In both of the cameras I used a 32GB SanDisk Extreme Pro SD card. The extreme version of this SD card allows for you to take more pictures in a short amount of time and not have to wait for the camera to load pictures onto a memory card. It is the perfect card for the trigger happy photographer and will give you the best possible setup to not miss a shot due to a slow memory card. Also my rule of thumb is to never use an SD card of 32GB incase a card get corrupted. I would much rather lose 32 gigs worth of photos vs 64 gigs. Chances are this will not happen but I have heard horror stories. I made sure to have at least 2 extra empty cards with me at all times incase I a card filled up or got corrupted.
At the end of each day I would dump my cards onto an external hard drive. This would ensure that I had plenty of space for the next days photos. It also made photography organization much much easier by breaking down my captures into camera setup (zoom vs wide angle lens) and day. We can go over file management another time. I am a mac user and the LaCie Rugged Thunderbolt and USB 3.0 2TB hard drive is hands down my favorite. It is super fast when ingesting the days photos, it is durable, and the cable is attached to the hard drive so you do not have to worry about losing it. It can also hold a ton of photos.
The biggest challenge when shooting with the 100-400 lens is that your arm gets tired. Especially when you are on a 4 hour game drive. To avoid this I brought my MeFOTO travel tripod that converts to a monopod. The monopod worked great in the back of the safari vehicle. It allowed me to have a steady hand when shooting, the versatility to easily pan, and I did not have to hold a 4 pound lens up for the majority of the day. At night I was able covert the mono pod back to the tripod and get some amazing long exposure shots of the milky way. Did I mention that this tripod fits inside a standard carry on suitcase?

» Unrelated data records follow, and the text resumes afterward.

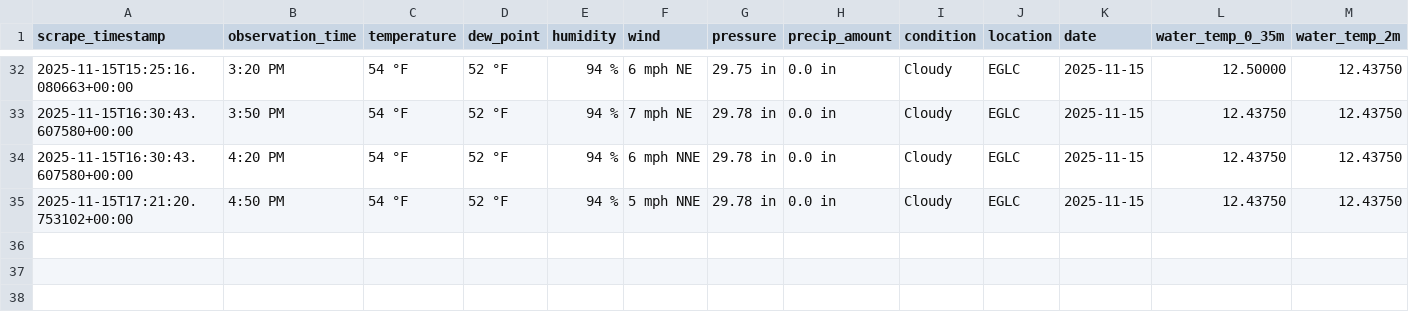
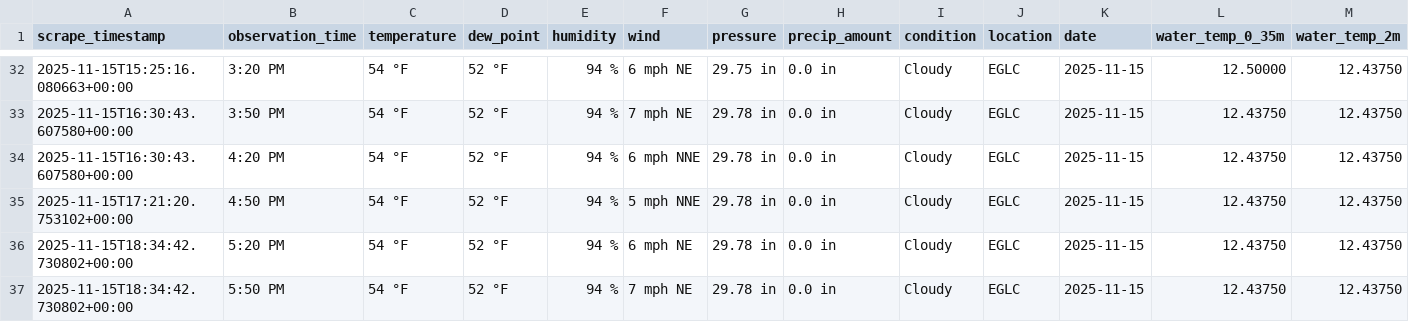
Before and after one commit to Yuxuan-Wu/weather-training-data, a CSV file: data/actual/actual_EGLC_2025-11-15.csv, drawn as a sheet; only a part is shown, gaps mark what is left out; rows hold the shown columns only; the diff names each change by its address in the sheet, - before the commit and + after, or states it on an @@ line.

```diff
--- a/data/actual/actual_EGLC_2025-11-15.csv
+++ b/data/actual/actual_EGLC_2025-11-15.csv
+row 36: 2025-11-15T18:34:42.730802+00:00 | 5:20 PM | 54 °F | 52 °F | 94 % | 6 mph NE | 29.78 in | 0.0 in | Cloudy | EGLC | 2025-11-15 | 12.43750 | 12.43750
+row 37: 2025-11-15T18:34:42.730802+00:00 | 5:50 PM | 54 °F | 52 °F | 94 % | 7 mph NE | 29.78 in | 0.0 in | Cloudy | EGLC | 2025-11-15 | 12.43750 | 12.43750
```
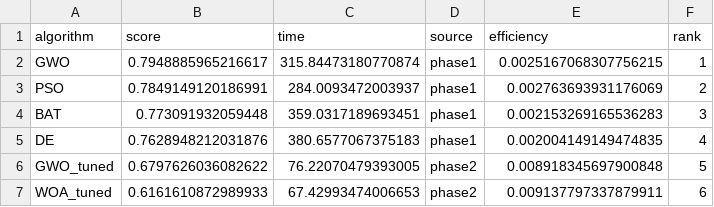
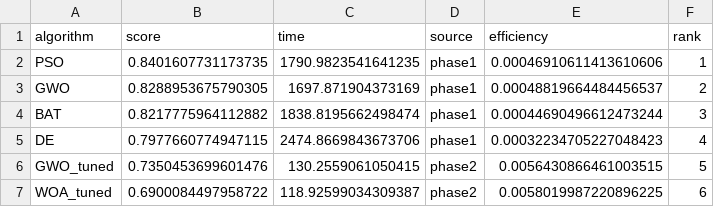
Before and after one commit to seifeldinmahdy/Alzheimers-Detection-MRI, a CSV file: results/metaheuristic_ranking.csv, drawn as a sheet.

```diff
--- a/results/metaheuristic_ranking.csv
+++ b/results/metaheuristic_ranking.csv
@@ -1,7 +1,7 @@
 algorithm,score,time,source,efficiency,rank
-GWO,0.7948885965216617,315.84473180770874,phase1,0.0025167068307756215,1
-PSO,0.7849149120186991,284.0093472003937,phase1,0.002763693931176069,2
-BAT,0.773091932059448,359.0317189693451,phase1,0.002153269165536283,3
-DE,0.7628948212031876,380.6577067375183,phase1,0.002004149149474835,4
-GWO_tuned,0.6797626036082622,76.22070479393005,phase2,0.008918345697900848,5
-WOA_tuned,0.6161610872989933,67.42993474006653,phase2,0.009137797337879911,6
+PSO,0.8401607731173735,1790.9823541641235,phase1,0.00046910611413610606,1
+GWO,0.8288953675790305,1697.871904373169,phase1,0.00048819664484456537,2
+BAT,0.8217775964112882,1838.8195662498474,phase1,0.00044690496612473244,3
+DE,0.7977660774947115,2474.8669843673706,phase1,0.00032234705227048423,4
+GWO_tuned,0.7350453699601476,130.2559061050415,phase2,0.0056430866461003515,5
+WOA_tuned,0.6900084497958722,118.92599034309387,phase2,0.0058019987220896225,6
```
Also changed, not shown: results/logs/training_history.csv, results/phase1_results.csv, 52 other files.
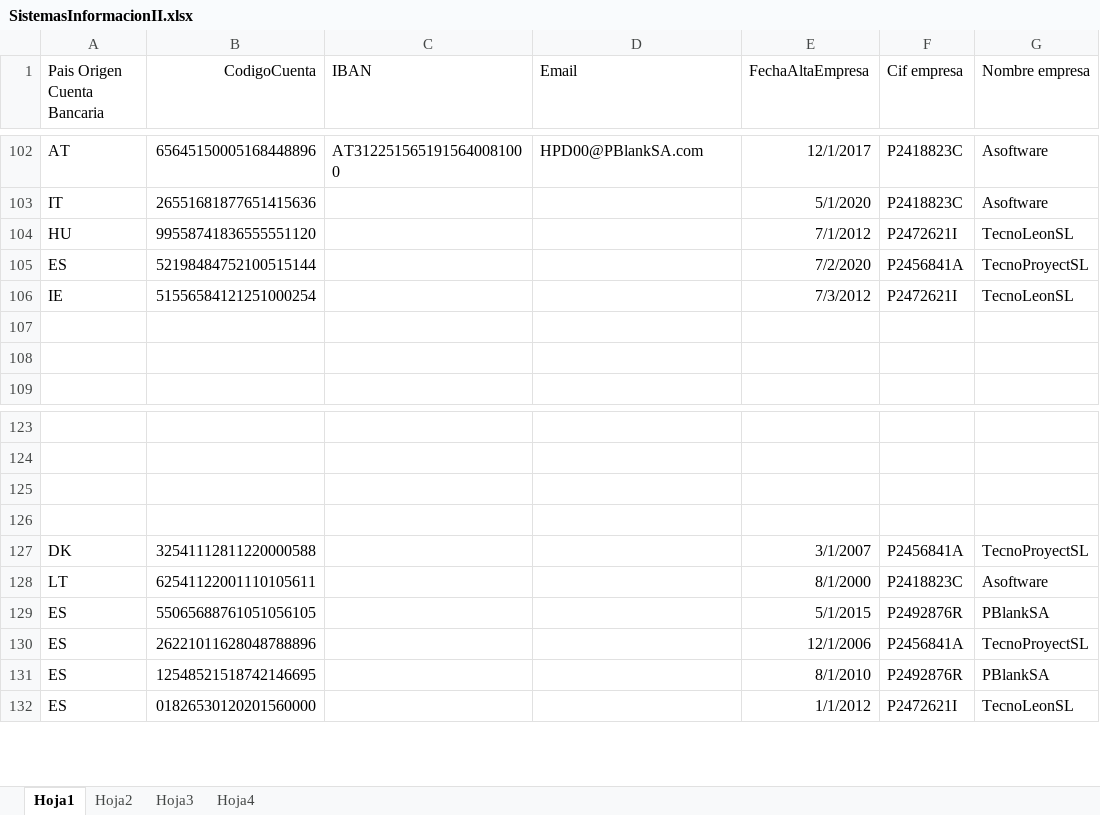
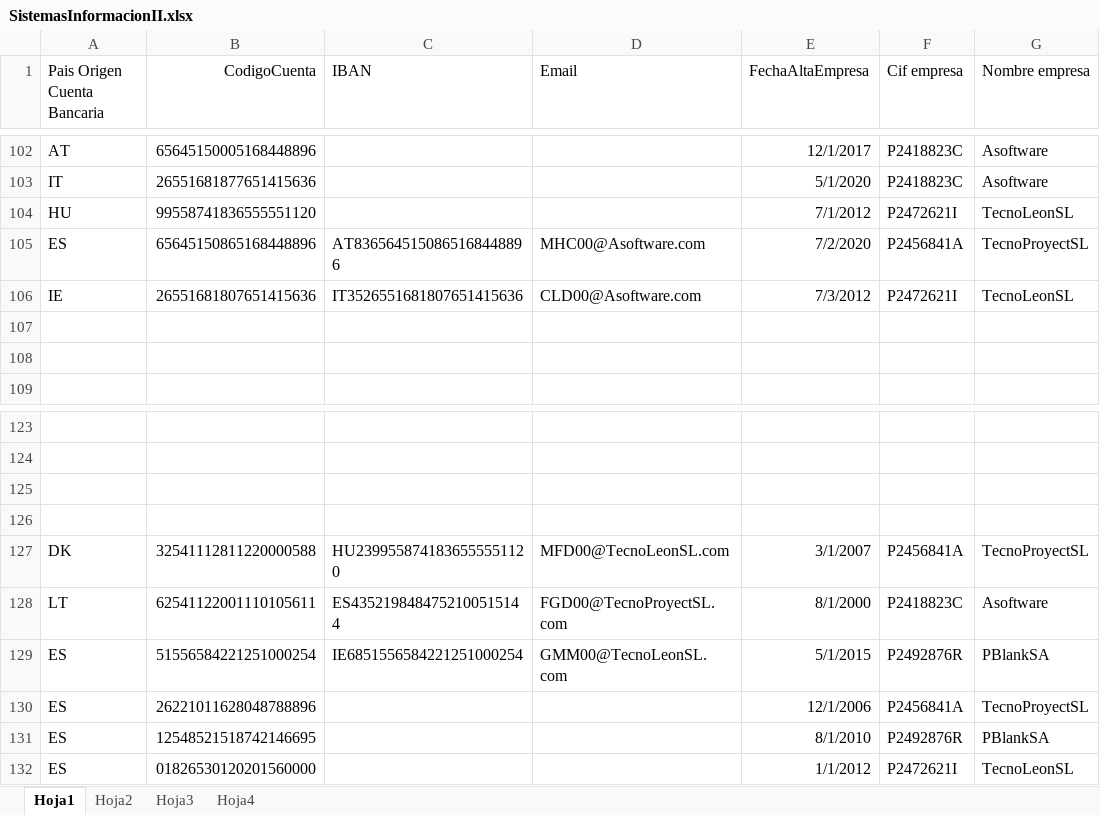
Before and after one commit to ValentinUnileon/Project_Payrolls, an Excel workbook: src/resources/SistemasInformacionII.xlsx, sheet Hoja1, drawn as a sheet; only a part is shown, gaps mark what is left out; values as stored, in another font and other column widths than the file's, no borders; the diff covers the shown part only; the diff names each change by its address in the sheet, - before the commit and + after, or states it on an @@ line.

```diff
--- a/src/resources/SistemasInformacionII.xlsx (sheet Hoja1)
+++ b/src/resources/SistemasInformacionII.xlsx (sheet Hoja1)
-C102 (IBAN): AT3122515651915640081000
+C102 (IBAN): (empty)
-D102 (Email): HPD00@PBlankSA.com
+D102 (Email): (empty)
-B105 (CodigoCuenta): 52198484752100515144
+B105 (CodigoCuenta): 65645150865168448896
-C105 (IBAN): (empty)
+C105 (IBAN): AT8365645150865168448896
-D105 (Email): (empty)
+D105 (Email): MHC00@Asoftware.com
-B106 (CodigoCuenta): 51556584121251000254
+B106 (CodigoCuenta): 26551681807651415636
-C106 (IBAN): (empty)
+C106 (IBAN): IT3526551681807651415636
-D106 (Email): (empty)
+D106 (Email): CLD00@Asoftware.com
-C127 (IBAN): (empty)
+C127 (IBAN): HU2399558741836555551120
-D127 (Email): (empty)
+D127 (Email): MFD00@TecnoLeonSL.com
-C128 (IBAN): (empty)
+C128 (IBAN): ES4352198484752100515144
-D128 (Email): (empty)
+D128 (Email): FGD00@TecnoProyectSL.com
-B129 (CodigoCuenta): 55065688761051056105
+B129 (CodigoCuenta): 51556584221251000254
-C129 (IBAN): (empty)
+C129 (IBAN): IE6851556584221251000254
-D129 (Email): (empty)
+D129 (Email): GMM00@TecnoLeonSL.com
```
Also changed, not shown: 77 added rows, 77 removed rows and 15 edited cells elsewhere in this sheet, build/classes/resources/SistemasInformacionII.xlsx, 13 other files.
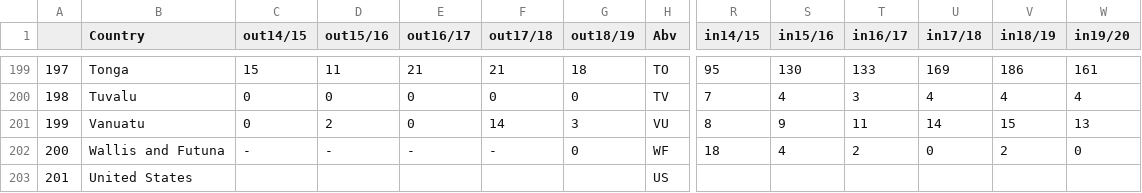
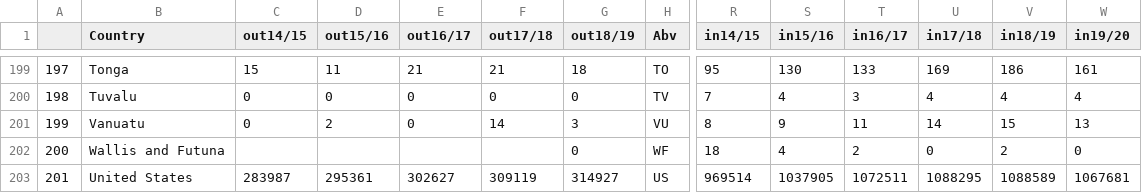
Before and after one commit to MtSopris/Overseas_Education_Costs, a CSV file: static/data/final_df.csv, drawn as a sheet; only a part is shown, gaps mark what is left out; the diff names each change by its address in the sheet, - before the commit and + after, or states it on an @@ line.

Commit message:
added total in out to data

```diff
--- a/static/data/final_df.csv
+++ b/static/data/final_df.csv
-C202 (out14/15): -
+C202 (out14/15): (empty)
-D202 (out15/16): -
+D202 (out15/16): (empty)
-E202 (out16/17): -
+E202 (out16/17): (empty)
-F202 (out17/18): -
+F202 (out17/18): (empty)
-C203 (out14/15): (empty)
+C203 (out14/15): 283987
-D203 (out15/16): (empty)
+D203 (out15/16): 295361
-E203 (out16/17): (empty)
+E203 (out16/17): 302627
-F203 (out17/18): (empty)
+F203 (out17/18): 309119
-G203 (out18/19): (empty)
+G203 (out18/19): 314927
-R203 (in14/15): (empty)
+R203 (in14/15): 969514
-S203 (in15/16): (empty)
+S203 (in15/16): 1037905
-T203 (in16/17): (empty)
+T203 (in16/17): 1072511
-U203 (in17/18): (empty)
+U203 (in17/18): 1088295
-V203 (in18/19): (empty)
+V203 (in18/19): 1088589
-W203 (in19/20): (empty)
+W203 (in19/20): 1067681
```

For the days I did not bring the tripod out, I made sure to bring my portable GorillaPod. This flexible tripod goes everywhere with me and has saved the day more times than not. It has a small footprint and works great as a tripod when you are in a crunch.
Traveling with a ton of camera gear is never easy. You want to protect your expensive camera gear, be comfortable transporting it, and make sure you do not have to check it when flying. The ProTactic 450 Camera Backpack from Lowepro is the best camera bag I've owned. It has top, back, and side access points to quickly grab the great in the bag. It had plenty of room to fit my 2 camera bodies, 2 lenses, batteries, battery chargers, laptop, external hard drive, headphones, microphone, and multiple portable power packs. It also fits under your seat when flying.
On this trip we went on a bunch of hikes. While the ProTactic is great for traveling, its not the best bag for hiking. For our hikes I would transfer all the gear I wanted to use on the trails into the Photo Sport 200 AW by Lowepro. This camera bag is perfect for day trips. It has a padded interior case to hold 1 DSLR and 2 lens with side access to quickly grab your gear. When it starts to rain break out the All Weather cover and your gear stays dry. This feature came in especially handy when we were hiking Victoria Falls.
There ya go! Everything we brought with us. Enjoy